* _EXERCISE DIRECTIONS_: Please write out each entry exactly as it appears.
═══ DATA TO PROCESS ═══
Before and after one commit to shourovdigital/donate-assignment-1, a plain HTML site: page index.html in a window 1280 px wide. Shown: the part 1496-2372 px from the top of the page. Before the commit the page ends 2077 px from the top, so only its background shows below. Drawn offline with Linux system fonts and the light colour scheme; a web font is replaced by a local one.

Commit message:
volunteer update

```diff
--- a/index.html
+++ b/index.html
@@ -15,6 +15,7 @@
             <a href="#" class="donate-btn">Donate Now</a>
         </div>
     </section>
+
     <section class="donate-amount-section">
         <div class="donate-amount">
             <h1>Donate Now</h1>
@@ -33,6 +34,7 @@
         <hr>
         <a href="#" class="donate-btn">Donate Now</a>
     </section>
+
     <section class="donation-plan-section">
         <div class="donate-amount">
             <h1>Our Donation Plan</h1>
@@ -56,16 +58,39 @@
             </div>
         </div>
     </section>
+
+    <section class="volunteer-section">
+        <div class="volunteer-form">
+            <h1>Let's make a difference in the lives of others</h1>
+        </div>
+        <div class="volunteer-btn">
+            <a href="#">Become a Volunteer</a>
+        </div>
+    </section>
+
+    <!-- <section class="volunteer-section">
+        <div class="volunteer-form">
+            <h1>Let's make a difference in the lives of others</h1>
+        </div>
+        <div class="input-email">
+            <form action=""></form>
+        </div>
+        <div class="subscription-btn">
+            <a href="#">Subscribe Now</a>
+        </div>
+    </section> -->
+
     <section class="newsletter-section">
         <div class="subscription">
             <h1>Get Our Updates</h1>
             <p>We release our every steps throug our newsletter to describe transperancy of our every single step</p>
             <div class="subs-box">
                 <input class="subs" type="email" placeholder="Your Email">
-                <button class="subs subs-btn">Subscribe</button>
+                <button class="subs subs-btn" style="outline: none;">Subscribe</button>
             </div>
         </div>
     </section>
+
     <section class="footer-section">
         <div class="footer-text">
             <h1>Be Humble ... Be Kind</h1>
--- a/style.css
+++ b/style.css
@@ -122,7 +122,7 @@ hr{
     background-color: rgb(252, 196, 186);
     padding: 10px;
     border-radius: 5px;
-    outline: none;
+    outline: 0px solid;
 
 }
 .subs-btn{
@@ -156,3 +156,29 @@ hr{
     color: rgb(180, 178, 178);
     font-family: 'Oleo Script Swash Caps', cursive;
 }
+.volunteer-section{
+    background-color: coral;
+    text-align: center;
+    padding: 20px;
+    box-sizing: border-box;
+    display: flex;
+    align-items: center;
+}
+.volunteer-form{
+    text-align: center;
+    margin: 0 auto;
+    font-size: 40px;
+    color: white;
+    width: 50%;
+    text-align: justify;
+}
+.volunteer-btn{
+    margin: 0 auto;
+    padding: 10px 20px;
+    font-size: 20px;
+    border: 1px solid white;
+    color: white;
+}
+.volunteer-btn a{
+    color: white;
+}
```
═══
* _TASK ANSWER_:
Before and after one commit to shourovdigital/donate-assignment-1, a plain HTML site: page index.html in a window 1280 px wide. Shown: the part 1496-2372 px from the top of the page. Before the commit the page ends 2077 px from the top, so only its background shows below. Drawn offline with Linux system fonts and the light colour scheme; a web font is replaced by a local one.

Commit message:
volunteer update

```diff
--- a/index.html
+++ b/index.html
@@ -15,6 +15,7 @@
             <a href="#" class="donate-btn">Donate Now</a>
         </div>
     </section>
+
     <section class="donate-amount-section">
         <div class="donate-amount">
             <h1>Donate Now</h1>
@@ -33,6 +34,7 @@
         <hr>
         <a href="#" class="donate-btn">Donate Now</a>
     </section>
+
     <section class="donation-plan-section">
         <div class="donate-amount">
             <h1>Our Donation Plan</h1>
@@ -56,16 +58,39 @@
             </div>
         </div>
     </section>
+
+    <section class="volunteer-section">
+        <div class="volunteer-form">
+            <h1>Let's make a difference in the lives of others</h1>
+        </div>
+        <div class="volunteer-btn">
+            <a href="#">Become a Volunteer</a>
+        </div>
+    </section>
+
+    <!-- <section class="volunteer-section">
+        <div class="volunteer-form">
+            <h1>Let's make a difference in the lives of others</h1>
+        </div>
+        <div class="input-email">
+            <form action=""></form>
+        </div>
+        <div class="subscription-btn">
+            <a href="#">Subscribe Now</a>
+        </div>
+    </section> -->
+
     <section class="newsletter-section">
         <div class="subscription">
             <h1>Get Our Updates</h1>
             <p>We release our every steps throug our newsletter to describe transperancy of our every single step</p>
             <div class="subs-box">
                 <input class="subs" type="email" placeholder="Your Email">
-                <button class="subs subs-btn">Subscribe</button>
+                <button class="subs subs-btn" style="outline: none;">Subscribe</button>
             </div>
         </div>
     </section>
+
     <section class="footer-section">
         <div class="footer-text">
             <h1>Be Humble ... Be Kind</h1>
--- a/style.css
+++ b/style.css
@@ -122,7 +122,7 @@ hr{
     background-color: rgb(252, 196, 186);
     padding: 10px;
     border-radius: 5px;
-    outline: none;
+    outline: 0px solid;
 
 }
 .subs-btn{
@@ -156,3 +156,29 @@ hr{
     color: rgb(180, 178, 178);
     font-family: 'Oleo Script Swash Caps', cursive;
 }
+.volunteer-section{
+    background-color: coral;
+    text-align: center;
+    padding: 20px;
+    box-sizing: border-box;
+    display: flex;
+    align-items: center;
+}
+.volunteer-form{
+    text-align: center;
+    margin: 0 auto;
+    font-size: 40px;
+    color: white;
+    width: 50%;
+    text-align: justify;
+}
+.volunteer-btn{
+    margin: 0 auto;
+    padding: 10px 20px;
+    font-size: 20px;
+    border: 1px solid white;
+    color: white;
+}
+.volunteer-btn a{
+    color: white;
+}
```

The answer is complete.